aggressive—but ultimately failed—expansion of its liquid-crystal-display
The changes will occur after Sharp’s shareholders meeting June 25.
Sharp’s woes are a microcosm of the problems that have gripped Japan’s once-dominant electronics industry.
After years of record profit that catapulted it to the top of Japan’s
electronics sector, Sharp spent billions of dollars to build a
state-of-the-art LCD plant in Japan. When demand for flat-screen
televisions slowed in the wake of the financial crisis and the yen rose
sharply—hurting the competitiveness of its exports—Sharp’s losses
Like its Japanese peers, Sharp also failed to match the operational speed or marketing might of Samsung Electronics Co. 005930.SE +1.56% Sharp’s
televisions dominated in the domestic market, but it struggled to build
the same type of brand appeal overseas. When the Japanese government
eliminated subsidies encouraging domestic consumers to switch to new LCD
models, it worsened Sharp’s problems.
Sharp logged a bigger net loss of ¥545.35 billion ($5.4 billion) in
the year ended in March, from a ¥376.08 billion loss in the previous
year. Sharp’s operating loss came to ¥146.27 billion from a loss of
¥37.55 billion a year ago on ¥2.48 trillion in revenue, virtually
unchanged from last year.
“We need to say goodbye to the Sharp that we knew in recent years,”
Mr. Takahashi told reporters at a news conference. “We need to be ready
to change everything at the company, other than the founding
Sharp, a supplier of components to Samsung and Apple Inc., AAPL -2.62% is
counting on a recovery in demand for its displays to help its LCD
operations turn profitable this year. It said it is seeking supply
agreements with more companies and will try to stay ahead of competitors
in display technologies.
For the fiscal year ending in March 2014, Sharp said it plans to
return to the black with a net profit of ¥5 billion and an operating
profit of ¥80 billion on revenue of ¥2.7 trillion.
Sharp’s capacity to spearhead innovation will be limited by its
weakened financial situation. As of the end of March, it had nearly ¥2
trillion in liabilities, 10 times the amount of cash and cash
equivalents on hand. The company’s equity ratio, a measure of financial
stability, is 6%. A ratio below 10% is considered dire.
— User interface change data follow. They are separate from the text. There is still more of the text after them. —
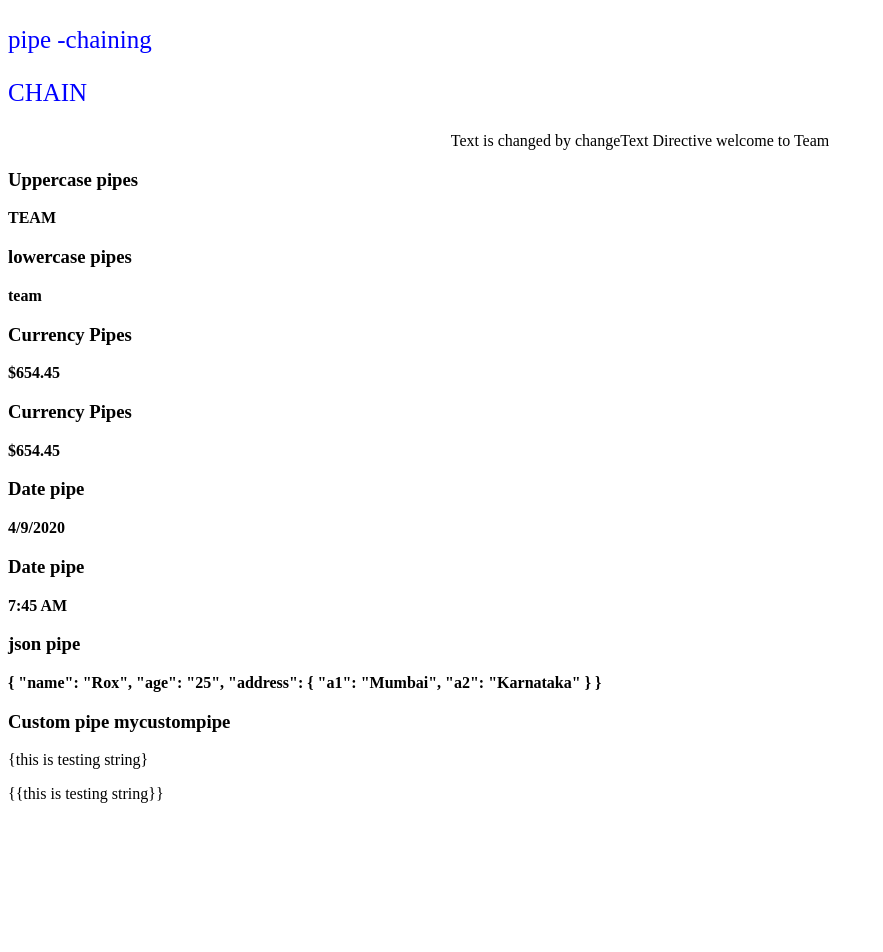
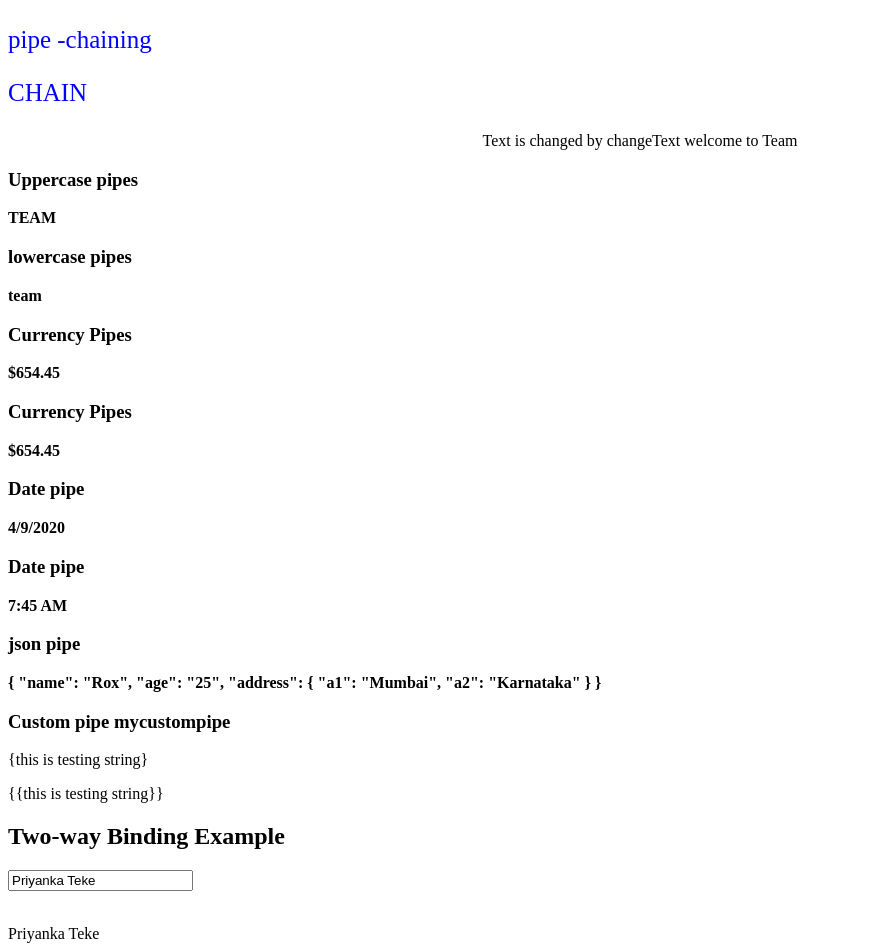
Before and after one commit to priyanka-teke05/angular-practice, an Angular app: page / in a window 1280 px wide. Shown: the part 1160-2112 px from the top of the page, without its empty margins (0-883 px from the left). Before the commit the page ends 1979 px from the top, so only its background shows below. Built offline with nearby package versions, Linux system fonts and the light colour scheme.

Commit message:
ADDED: ngModel for two way data binding

```diff
--- a/src/app/app.component.html
+++ b/src/app/app.component.html
@@ -32,4 +32,11 @@
     <h3>Custom pipe mycustompipe</h3>
     <p>{{'this is testing string' | mycustompipe:'true'}}</p>
     <p>{{'this is testing string' | mycustompipe:'false'}}</p>
+
+
+
+    <h2>Two-way Binding Example</h2>
+    <input [(ngModel)]="fullName" /> <br/><br/>
+    <p> {{fullName}} </p>
+
     <router-outlet></router-outlet>
--- a/src/app/app.component.ts
+++ b/src/app/app.component.ts
@@ -1,5 +1,5 @@
 import { Component } from '@angular/core';
-
+import {Cars} from './cars'
 @Component({
   selector: 'app-root',
   templateUrl: './app.component.html',
@@ -9,4 +9,6 @@ export class AppComponent {
   title = 'Team';
   todayDate= new Date();
   information = {name:'Rox', age:'25', address:{a1:'Mumbai', a2:'Karnataka'}};
+
+  fullName: string = "Priyanka Teke";
 }
--- a/src/app/app.module.ts
+++ b/src/app/app.module.ts
@@ -3,11 +3,12 @@ import { NgModule } from '@angular/core';
 
 import { AppRoutingModule } from './app-routing.module';
 import { AppComponent } from './app.component';
+import { ReactiveFormsModule} from '@angular/forms';
+import { FormsModule } from "@angular/forms";
 import { Component1Component } from './component1/component1.component';
 import { NewCmpComponent } from './new-cmp/new-cmp.component';
 import { ChangeTextDirective } from './change-text.directive';
 import { MycustompipePipe } from './mycustompipe.pipe';
-
 @NgModule({
   declarations: [
     AppComponent,
@@ -18,6 +19,7 @@ import { MycustompipePipe } from './mycustompipe.pipe';
   ],
   imports: [
     BrowserModule,
+    FormsModule,
     AppRoutingModule
   ],
   providers: [],
--- /dev/null
+++ b/src/app/cars.ts
@@ -0,0 +1,4 @@
+export class Cars {
+    name: string;
+    color: string;
+}
--- a/src/app/change-text.directive.ts
+++ b/src/app/change-text.directive.ts
@@ -7,7 +7,7 @@ export class ChangeTextDirective {
 
   constructor(Element: ElementRef) {
     console.log(Element);
-    Element.nativeElement.innerText = "Text is changed by changeText Directive "
+    Element.nativeElement.innerText = "Text is changed by changeText "
    }
 
 }
```
Also changed, not shown: 1 other file (tests, documents, lock files or other folders).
Crippled by two straight years of record losses, Sharp has been forced to turn to rivals Hon Hai Precision Industry Co. 2317.TW -0.50% Ltd. and Samsung as well as chip maker Qualcomm Inc. QCOM +0.27% for equity investments.
It is talks with its bankers to extend loan payment deadlines and has
exercised an additional credit facility of up to ¥150 billion from its
main lenders, Mizuho Financial Group Inc. 8411.TO -1.32% and
Bank of Tokyo Mitsubishi UFJ. This additional borrowing is on top of a
¥360 billion credit line extended by the banks and others.
Two people from the banks will join Sharp’s management, to help
further restructuring. Sharp is facing a ¥200 billion convertible bond
redemption in September and an additional ¥130 billion in bond
redemptions in 2014